Monday, August 16, 2010

Why I am Catholic and remaining so

Cradle Catholic - the term used for those born into Catholic families, baptised Catholic and remaining so. That would describe me and I thought I should perhaps give some kind of written account of that.

Born to an Irish Catholic immigrant, who married an English woman (granddaughter of a Baptist minister) who converted to Catholicism when she married, I never questioned being a Catholic. I had no problem with it. Of course, I was a child in the 50's and rebellion was not the norm then. So, by the time the late 60's rolled around, I was in my late teens and still not rebelling.

I had always been comfortable in the church and comfortable professing my Catholic faith. And I can say that I was very fortunate (blessed would be a better word) at having a personal experience of Jesus Christ at the age of eighteen. In Protestant terminology, I "got saved" or "accepted Jesus Christ as my Lord and Saviour" - the latter being a much more accurate description of what happened.

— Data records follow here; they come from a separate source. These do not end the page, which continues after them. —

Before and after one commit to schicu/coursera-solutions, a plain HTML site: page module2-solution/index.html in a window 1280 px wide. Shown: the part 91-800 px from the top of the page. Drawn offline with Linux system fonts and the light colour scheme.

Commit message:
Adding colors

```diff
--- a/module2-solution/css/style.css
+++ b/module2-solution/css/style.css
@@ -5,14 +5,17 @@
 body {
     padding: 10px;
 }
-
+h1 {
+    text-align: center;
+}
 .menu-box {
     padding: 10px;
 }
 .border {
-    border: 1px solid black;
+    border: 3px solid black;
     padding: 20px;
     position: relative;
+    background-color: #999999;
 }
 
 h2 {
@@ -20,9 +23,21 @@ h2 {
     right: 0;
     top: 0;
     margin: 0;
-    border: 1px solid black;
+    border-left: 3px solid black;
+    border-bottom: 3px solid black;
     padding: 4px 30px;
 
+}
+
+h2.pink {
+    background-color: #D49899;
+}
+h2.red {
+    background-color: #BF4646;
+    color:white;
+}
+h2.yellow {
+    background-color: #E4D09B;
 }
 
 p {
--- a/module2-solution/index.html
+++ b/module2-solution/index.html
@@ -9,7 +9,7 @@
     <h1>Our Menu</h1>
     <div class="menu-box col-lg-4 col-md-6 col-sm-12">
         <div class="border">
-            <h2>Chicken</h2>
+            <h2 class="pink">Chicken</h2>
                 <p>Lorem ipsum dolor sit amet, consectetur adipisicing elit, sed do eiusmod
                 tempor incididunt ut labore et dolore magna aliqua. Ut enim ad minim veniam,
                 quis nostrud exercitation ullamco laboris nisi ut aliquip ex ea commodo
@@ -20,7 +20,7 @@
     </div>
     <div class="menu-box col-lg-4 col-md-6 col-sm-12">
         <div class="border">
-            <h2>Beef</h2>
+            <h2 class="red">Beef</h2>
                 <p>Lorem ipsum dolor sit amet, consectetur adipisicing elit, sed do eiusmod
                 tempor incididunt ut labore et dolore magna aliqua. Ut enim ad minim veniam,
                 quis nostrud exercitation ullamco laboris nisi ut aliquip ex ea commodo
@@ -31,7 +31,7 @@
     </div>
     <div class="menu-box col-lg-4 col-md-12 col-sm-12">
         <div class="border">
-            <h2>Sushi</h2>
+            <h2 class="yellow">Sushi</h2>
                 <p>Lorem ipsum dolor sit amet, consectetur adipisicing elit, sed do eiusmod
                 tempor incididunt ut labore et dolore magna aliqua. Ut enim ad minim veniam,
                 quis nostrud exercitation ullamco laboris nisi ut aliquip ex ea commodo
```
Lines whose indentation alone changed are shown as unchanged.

I don't hold though with "being saved" once for all; even St. Paul says

Therefore, my dear friends, as you have always obeyed—not only in my presence, but now much more in my absence—continue to work out your salvation with fear and trembling (Philippians 2:12-18)

I do believe that, at some point, we have a choice to make, whether or not we accept God's revelation of Himself in His son Jesus, but making that choice certainly does not ensure eternal bliss in heaven. Faith and works go hand in hand; faith that does not manifest itself in a transformed life is dead. I am sure there is tons written on this subject, and I am not going to venture to add anything to that vast library of insight.

But remaining Catholic? I will readily admit there are many problems with the Catholic Church and sometimes, many Protestant churches look a whole lot more appealing. So why do I stay in the Catholic church? Well, it's that incredibly important fact that, as a Catholic, I really do believe that that piece of bread on the altar becomes the Body of Christ and that wine really does become His blood. So how could I forsake that for any other church, because they don't have that?

No matter what else goes on in the Church, that reality is central for me and probably for most Catholics who remain Catholic (at least if they have thought about it).

Sometimes, it is difficult to defend being Catholic, and these days one does feel on the defensive. I love the way Protestants know the Scriptures; they put us to shame. I wish Catholics realised how incredibly important reading the Bible was. But it is not stressed in our churches. Perhaps because every daily Mass has quite a lot of Scripture in it, with the epistle, the gospel, a psalm and sometimes a second reading from the Old Testament as well. Offering Bible studies is something that Catholics would do well to learn from our Protestant brethren.

Last night, someone said to me that he read "you know you are in the right church, when you can look around and see the whole gamut of society there". That resounded with me. I go to daily Mass at St. Mary's Basilica in Halifax and the 5:15 pm Mass is a hodge-podge of people. From Keith with his loud out-of-tune singing and vigorous responses, to the man from the Nova Scotia hospital who genuflects to the north, south, east and west while crossing himself multiple times, to the aboriginal woman who has only one dress and no teeth but kneels reverently through Mass without ever once receiving Communion, to the ex-military man who gets visibly upset when anyone does anything out of line. The entire cross-section of our crazy world is there, from the poorest of the poor to the university professor to the retired doctor to the middle-aged housewife to the Chinese university student, there is no escaping all those people you would never choose to share any experience with. But there we are at Mass and that is what makes my Church truly Catholic - we all become one, everyone is accepted, there is no homogeneity in this congregation. We have an African family at some masses with their three noisy children, a Korean woman who is so incredibly genteel, a blind woman who feels her way back to her pew by counting the wooden posts, a Chinese woman with her four lovely children, on Saturdays we have two of the shortest women in Halifax - one black, one white. All belong here, all can enter here and take the front row. This Church is home to them all.

And that is what makes it home for me as well.

Thanks to Bruce for his insightful remark.

1 comment:

Rebecca said...

Something that most people do not know (and I did not know until recently) is that most orthodox Anglicans (NOT modern Anglicans nor mainline Episcopalians) believe in the true presence as well. Not that I'm trying to convert you or anything. :) But this came as a pleasant surprise to me.